We were searching late in the season Buttonbush, growing at the edge of Pond 2A at Piedmont National Wildlife Refuge in Juliette, Georgia. Buttonbush is a native wetland plant whose blooms are excellent nectar bars for many butterflies. It’s just as wonderful to see it growing in Akeley Swamp in far western New York State as it is to see it 960 miles south in the Georgia Piedmont.
I set it in my natives garden in Pittsburgh, Pennsylvania . . . and just 3 days ago purchased some healthy young Buttonbush at Nearly Natives Nursery in Fayetteville, Georgia.
The skipper here?
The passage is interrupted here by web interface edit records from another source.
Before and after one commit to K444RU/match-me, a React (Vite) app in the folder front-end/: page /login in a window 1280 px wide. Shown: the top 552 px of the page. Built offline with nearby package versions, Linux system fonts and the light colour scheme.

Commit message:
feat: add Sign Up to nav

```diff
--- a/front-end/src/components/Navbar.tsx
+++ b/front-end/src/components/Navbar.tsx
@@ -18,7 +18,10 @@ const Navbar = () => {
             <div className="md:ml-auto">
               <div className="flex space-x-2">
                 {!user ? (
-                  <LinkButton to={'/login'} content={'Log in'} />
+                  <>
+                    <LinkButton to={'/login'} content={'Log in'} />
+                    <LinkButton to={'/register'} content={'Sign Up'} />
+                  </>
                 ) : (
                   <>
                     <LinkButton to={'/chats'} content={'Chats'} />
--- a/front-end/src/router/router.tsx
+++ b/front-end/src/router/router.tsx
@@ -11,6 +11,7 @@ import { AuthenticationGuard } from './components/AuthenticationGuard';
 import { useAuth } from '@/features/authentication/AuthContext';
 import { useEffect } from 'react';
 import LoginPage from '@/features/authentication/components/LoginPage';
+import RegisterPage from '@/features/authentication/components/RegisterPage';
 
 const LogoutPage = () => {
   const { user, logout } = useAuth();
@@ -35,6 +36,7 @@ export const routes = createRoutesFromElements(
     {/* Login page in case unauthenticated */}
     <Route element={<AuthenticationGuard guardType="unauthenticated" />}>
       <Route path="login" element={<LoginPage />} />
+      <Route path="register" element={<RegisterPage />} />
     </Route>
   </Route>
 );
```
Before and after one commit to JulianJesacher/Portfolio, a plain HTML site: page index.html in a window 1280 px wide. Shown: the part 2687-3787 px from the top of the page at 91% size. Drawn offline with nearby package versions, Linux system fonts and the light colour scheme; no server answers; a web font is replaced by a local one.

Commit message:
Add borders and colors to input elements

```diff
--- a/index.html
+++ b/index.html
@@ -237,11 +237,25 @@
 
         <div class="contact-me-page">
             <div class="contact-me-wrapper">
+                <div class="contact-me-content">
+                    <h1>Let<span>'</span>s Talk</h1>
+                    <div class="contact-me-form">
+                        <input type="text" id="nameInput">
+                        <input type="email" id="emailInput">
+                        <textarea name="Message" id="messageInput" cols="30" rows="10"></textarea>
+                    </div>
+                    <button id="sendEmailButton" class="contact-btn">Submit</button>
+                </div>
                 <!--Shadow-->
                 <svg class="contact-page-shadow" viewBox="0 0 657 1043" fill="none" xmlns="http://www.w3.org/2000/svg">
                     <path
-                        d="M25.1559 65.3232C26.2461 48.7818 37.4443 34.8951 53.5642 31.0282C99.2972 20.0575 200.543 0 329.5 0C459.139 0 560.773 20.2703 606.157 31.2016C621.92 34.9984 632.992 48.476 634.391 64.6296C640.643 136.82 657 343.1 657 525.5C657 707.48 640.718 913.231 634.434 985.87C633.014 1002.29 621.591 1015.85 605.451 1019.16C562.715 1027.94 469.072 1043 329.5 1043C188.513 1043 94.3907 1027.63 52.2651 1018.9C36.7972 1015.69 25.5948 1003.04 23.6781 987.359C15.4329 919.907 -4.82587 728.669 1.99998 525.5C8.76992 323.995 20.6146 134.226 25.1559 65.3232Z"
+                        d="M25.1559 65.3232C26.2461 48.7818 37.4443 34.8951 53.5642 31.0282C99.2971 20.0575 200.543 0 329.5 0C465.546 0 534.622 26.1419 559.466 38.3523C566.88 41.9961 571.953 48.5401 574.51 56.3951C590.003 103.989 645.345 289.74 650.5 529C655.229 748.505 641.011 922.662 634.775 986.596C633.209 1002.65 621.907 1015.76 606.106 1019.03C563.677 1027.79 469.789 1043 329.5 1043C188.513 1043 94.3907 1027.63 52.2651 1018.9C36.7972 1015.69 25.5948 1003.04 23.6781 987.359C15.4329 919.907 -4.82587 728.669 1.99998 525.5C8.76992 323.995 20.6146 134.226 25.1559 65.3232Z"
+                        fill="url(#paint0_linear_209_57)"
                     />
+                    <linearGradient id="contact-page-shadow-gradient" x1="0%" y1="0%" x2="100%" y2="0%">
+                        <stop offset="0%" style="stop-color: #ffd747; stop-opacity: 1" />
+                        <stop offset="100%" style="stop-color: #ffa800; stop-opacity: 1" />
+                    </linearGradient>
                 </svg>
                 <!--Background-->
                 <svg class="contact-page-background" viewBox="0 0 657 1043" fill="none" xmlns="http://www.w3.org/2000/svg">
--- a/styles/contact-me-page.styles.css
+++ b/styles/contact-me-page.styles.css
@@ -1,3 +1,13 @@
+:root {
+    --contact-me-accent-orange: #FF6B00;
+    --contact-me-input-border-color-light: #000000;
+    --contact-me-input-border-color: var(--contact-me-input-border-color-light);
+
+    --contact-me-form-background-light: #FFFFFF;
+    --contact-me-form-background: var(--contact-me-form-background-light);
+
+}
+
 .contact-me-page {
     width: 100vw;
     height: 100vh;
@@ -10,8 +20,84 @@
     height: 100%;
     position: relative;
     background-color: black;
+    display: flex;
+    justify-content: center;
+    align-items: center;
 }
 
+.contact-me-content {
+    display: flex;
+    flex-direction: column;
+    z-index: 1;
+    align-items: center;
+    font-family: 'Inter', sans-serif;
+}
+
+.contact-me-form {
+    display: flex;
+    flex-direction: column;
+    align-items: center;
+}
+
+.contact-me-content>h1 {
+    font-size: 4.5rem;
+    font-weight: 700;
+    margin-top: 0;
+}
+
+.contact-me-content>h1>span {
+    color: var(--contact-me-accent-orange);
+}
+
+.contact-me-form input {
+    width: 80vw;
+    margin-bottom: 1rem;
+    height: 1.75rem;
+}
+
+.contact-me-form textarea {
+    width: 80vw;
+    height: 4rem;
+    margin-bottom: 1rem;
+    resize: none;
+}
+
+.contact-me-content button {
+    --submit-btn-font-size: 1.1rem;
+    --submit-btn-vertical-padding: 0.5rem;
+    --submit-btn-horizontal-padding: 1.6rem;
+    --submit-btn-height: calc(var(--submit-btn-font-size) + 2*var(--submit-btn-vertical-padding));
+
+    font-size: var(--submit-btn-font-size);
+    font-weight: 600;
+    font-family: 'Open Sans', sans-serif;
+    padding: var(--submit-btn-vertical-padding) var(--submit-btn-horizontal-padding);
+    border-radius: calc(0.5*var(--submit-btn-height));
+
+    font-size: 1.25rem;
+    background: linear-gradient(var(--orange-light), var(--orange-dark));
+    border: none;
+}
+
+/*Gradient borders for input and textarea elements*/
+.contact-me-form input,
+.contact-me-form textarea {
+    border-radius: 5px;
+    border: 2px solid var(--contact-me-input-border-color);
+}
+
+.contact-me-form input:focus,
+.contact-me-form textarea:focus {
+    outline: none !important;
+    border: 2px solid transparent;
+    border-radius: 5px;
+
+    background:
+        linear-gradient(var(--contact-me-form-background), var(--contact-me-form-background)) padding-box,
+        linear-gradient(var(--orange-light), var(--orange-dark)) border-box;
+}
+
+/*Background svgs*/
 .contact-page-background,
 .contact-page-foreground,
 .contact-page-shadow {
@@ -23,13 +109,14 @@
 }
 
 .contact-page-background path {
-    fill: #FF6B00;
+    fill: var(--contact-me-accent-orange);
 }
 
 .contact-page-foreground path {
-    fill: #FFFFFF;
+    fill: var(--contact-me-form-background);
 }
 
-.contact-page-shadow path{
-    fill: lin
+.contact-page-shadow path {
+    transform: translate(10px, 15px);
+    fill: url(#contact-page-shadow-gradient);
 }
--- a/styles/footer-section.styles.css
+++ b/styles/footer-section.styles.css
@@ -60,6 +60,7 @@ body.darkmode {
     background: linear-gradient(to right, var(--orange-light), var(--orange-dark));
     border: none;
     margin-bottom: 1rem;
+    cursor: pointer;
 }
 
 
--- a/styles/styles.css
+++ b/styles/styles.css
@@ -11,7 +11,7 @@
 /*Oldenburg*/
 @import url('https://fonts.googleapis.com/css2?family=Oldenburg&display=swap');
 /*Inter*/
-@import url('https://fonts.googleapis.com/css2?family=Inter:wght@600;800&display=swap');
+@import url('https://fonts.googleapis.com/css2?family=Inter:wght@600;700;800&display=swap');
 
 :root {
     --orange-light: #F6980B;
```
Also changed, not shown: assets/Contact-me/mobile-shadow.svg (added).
Wouldn’t it be nice if one of you shared a definitive ID?
I find that Lobelia Cardinalis is quite disarming. Working my way along a small pond in Rector, Pennsylvania, there it was. I don’t know about other men, but a certain red lipstick and these spectacular wildflowers evoke the same OOOh! I also notice that all heads turn when a handsome male Cardinalis Cardinalis bird posts itself on a nearby branch.
A wetland plant, this relative of the Lobelias that we might buy at the local excellent nursery can be found in most states.
The flower’s nectar must offer a cocktail of nutritious sweets; as hummingbirds favor these brilliant red blooms. Do butterflies? I have seen Eastern Black Swallowtails drink the flower’s nectar, and are able to overcome the challenge of the length of the tubular flowers. One day I must return and park myself on a folding chair and photograph an Eastern Black on a cardinalis bloom.
The above is solely a clinical observation of the flower’s physiological effects.